Detective Dee and the Mystery of the Phantom Flame
Dialogue most foul
It was exposition that killed 'Detective Dee,' my dear Watson
Detective Dee and the Mystery of the Phantom Flame Indomina Releasing
Director: Hark Tsui
Screenplay: Kuo-fu Chen
Starring: Andy Lau, Bingbing Li, Carina Lau, Tony Leung Ka Fai and Chao Deng
Rated PG-13 / 1 hour, 59 minutes
Now playing in limited release
(out of four)
Detective Dee and the Mystery of the Phantom Flame would be a lot of fun if it weren't so damn
boring. The title itself sounds like it could be the name of the next Indiana Jones movie. The plot
involves conspiracy, sedition, political intrigue, underground revolutionaries, assassins, and
human beings spontaneously bursting into flames.
Yes, that sounds like a good time. And it might have been, had its characters not spent most of
their time explaining the plot, then re-explaining it, then arguing about it, then speculating on it,
then re-explaining it for a third time. And suddenly a film that should have been effortlessly
enjoyable instead becomes a persistent distraction to itself, bogged down in relentlessly tedious

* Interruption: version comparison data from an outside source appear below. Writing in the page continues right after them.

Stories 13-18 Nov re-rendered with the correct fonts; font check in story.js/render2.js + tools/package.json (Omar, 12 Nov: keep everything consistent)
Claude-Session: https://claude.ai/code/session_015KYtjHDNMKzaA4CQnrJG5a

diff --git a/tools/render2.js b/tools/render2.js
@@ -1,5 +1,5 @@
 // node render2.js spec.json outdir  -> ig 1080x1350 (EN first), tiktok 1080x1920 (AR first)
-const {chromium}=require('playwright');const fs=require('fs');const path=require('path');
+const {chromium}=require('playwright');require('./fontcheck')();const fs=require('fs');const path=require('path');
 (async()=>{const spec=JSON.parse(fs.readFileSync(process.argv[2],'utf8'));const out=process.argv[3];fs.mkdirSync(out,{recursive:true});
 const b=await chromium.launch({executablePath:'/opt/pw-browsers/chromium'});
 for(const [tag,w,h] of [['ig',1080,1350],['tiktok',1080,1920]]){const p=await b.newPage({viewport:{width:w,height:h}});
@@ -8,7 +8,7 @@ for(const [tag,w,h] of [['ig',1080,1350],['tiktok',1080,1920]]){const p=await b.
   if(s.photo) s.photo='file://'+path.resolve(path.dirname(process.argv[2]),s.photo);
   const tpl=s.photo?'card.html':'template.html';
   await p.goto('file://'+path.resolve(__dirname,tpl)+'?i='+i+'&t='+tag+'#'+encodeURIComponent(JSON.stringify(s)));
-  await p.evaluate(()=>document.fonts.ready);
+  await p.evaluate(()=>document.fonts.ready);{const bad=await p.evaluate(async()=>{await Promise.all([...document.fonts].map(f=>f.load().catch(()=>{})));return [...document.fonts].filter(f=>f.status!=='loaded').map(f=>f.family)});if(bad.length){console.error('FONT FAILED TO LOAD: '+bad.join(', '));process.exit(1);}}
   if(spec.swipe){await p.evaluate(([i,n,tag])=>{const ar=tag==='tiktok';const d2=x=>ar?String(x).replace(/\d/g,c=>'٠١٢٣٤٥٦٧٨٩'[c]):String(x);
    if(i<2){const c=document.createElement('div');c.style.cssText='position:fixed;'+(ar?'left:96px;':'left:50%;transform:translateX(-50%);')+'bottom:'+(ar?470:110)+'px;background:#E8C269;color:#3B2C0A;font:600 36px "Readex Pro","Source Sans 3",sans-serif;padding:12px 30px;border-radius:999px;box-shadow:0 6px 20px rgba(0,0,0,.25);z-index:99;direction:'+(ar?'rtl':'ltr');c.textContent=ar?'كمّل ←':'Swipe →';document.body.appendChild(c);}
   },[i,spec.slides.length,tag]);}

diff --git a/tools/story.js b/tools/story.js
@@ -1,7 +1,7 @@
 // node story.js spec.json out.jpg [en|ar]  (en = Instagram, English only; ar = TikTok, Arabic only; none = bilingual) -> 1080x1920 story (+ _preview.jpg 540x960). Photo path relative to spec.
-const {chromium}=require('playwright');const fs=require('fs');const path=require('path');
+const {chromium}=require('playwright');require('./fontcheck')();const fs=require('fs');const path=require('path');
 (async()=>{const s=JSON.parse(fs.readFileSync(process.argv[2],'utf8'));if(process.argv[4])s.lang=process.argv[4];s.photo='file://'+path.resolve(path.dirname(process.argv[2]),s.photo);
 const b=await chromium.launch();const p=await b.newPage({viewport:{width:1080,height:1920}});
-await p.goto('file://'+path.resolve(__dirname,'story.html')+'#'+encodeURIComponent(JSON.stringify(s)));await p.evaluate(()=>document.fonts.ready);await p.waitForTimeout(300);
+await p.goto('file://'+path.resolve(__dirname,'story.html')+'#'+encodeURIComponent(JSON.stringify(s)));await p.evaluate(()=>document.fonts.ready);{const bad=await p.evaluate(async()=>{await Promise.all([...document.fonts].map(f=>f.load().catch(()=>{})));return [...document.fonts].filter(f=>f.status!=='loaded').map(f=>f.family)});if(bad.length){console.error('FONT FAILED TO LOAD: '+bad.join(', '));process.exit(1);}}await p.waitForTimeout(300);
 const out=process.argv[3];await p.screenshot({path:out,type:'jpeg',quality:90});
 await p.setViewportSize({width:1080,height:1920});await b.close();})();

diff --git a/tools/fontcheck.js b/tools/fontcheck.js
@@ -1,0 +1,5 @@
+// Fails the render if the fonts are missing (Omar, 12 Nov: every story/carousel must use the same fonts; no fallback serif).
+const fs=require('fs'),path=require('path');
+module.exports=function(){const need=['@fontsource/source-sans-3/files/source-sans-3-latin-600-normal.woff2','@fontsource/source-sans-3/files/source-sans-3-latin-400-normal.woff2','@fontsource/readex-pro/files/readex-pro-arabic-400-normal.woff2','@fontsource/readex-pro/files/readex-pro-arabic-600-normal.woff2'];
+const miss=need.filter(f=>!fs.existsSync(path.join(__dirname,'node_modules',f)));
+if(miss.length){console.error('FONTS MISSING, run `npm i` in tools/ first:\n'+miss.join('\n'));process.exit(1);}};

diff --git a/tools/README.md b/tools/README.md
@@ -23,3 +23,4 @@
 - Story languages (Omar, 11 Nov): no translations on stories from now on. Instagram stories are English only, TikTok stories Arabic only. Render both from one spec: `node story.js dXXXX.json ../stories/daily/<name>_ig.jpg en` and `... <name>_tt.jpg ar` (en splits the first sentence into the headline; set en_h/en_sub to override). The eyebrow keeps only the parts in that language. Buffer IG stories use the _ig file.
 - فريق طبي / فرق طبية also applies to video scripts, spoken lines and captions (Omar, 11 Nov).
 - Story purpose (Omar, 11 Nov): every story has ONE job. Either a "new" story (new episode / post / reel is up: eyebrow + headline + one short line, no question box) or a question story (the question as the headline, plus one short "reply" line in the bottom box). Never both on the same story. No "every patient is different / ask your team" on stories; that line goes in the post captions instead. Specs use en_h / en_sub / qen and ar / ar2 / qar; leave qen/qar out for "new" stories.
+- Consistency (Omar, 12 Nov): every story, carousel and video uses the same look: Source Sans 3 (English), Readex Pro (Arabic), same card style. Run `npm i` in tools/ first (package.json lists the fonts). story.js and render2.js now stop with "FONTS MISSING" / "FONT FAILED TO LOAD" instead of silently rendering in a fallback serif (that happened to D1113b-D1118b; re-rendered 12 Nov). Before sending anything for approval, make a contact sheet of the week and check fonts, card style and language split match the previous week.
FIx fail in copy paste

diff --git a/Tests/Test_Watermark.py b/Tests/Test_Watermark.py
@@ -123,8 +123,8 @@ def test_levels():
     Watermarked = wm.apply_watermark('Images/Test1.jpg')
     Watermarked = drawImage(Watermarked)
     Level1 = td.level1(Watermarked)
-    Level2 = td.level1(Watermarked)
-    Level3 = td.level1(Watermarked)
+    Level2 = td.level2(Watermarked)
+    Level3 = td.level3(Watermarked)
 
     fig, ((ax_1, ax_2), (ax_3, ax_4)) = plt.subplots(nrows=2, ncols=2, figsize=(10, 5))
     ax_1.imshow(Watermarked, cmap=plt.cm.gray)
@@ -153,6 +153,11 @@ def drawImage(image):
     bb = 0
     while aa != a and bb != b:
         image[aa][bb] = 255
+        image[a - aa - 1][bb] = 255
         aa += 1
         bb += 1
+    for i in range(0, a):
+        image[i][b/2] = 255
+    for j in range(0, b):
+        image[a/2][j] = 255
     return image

Which isn't to say it doesn't have its moments - it does. But that only makes everything else all
the more disappointing. You keep thinking It might pick up some momentum if only it would
stop yapping for a few minutes.
There are certain movies, and certain times in movies, where exposition is (and must be) a
substantive part of the proceedings. I suppose you could make that argument in this case, but
there is a limit, and Detective Dee far surpasses it. One character explaining his dastardly deeds
to another in full detail (in the process revealing the loophole that will allow his plans to be
thwarted) rarely makes for effective cinema.
The curious thing is, the set-up for the film's many setpieces is sometimes great. It's the payoff
that's disappointing, as the characters quack-quack-quack their way through needless dialogue
instead of just getting on with it.
The best scene of dialogue - and probably the funniest
scene in the film - involves two characters trying to hide what they're saying from a third
character. They force him to read something - as loudly as possible - as they talk in secret,
unaware that a fourth character is attempting to eavesdrop.
It's a perfectly staged sequence, but for so much of the rest of the movie, I found myself wishing
I were in the position of that third character - blissfully unaware of the tedium taking place just a
few yards away. If only something could've drowned out 50 percent of the film's dialogue, I
would have been a much happier viewer.
Detective Dee takes place in the late 7th Century during the Tang Dynasty in the days leading up
to the coronation of the Empress, Wu Zetian (Carina Lau). She first rose to power eight years
previously, and imprisoned those who spoke out against her - including the titular detective
But strange things are afoot, what with the spontaneous combustion and all, so the Empress
enlists Dee's help to get to the bottom of the mystery. But, Dee being a natural adversary, the
Empress can't simply leave him to his own devices, so she has her personal assistant Shangguan
(Bingbing Li) - not only a loyal servant but a brilliant martial artist - accompany Dee throughout
the investigation. To keep an eye on him.
The film's great potential shows itself during a fantastic sequence early in Dee and Shangguan's
uneasy partnership. We're not sure whether it's meant to be a seduction scene, an assassination
scene, an interrogation scene, or all three at once. The sequence only gets more complicated and
more entertaining - and it seemed to me the film had finally found its rhythm and its tone.
Alas, its unevenness persisted. Part of that has to do with its seeming discomfort with the
comedic elements of the plot. It never seems to get a grasp on when it's supposed to be funny, or
even whether it wants to be funny at all.
Films like this - blending wuxia, comedy, pulp mystery and other elements - tend to have a
certain M.O. They either make for magnificent spectacle, or muddled sensory overload. The
failure of Detective Dee is unusual in that it's not overwhelming, or too over-the-top, or too
convoluted. It's not that there's too much - in fact, there's too little. And it's not that it's too
wild and chaotic - on the contrary, it's far too controlled (read: talky) for its own good.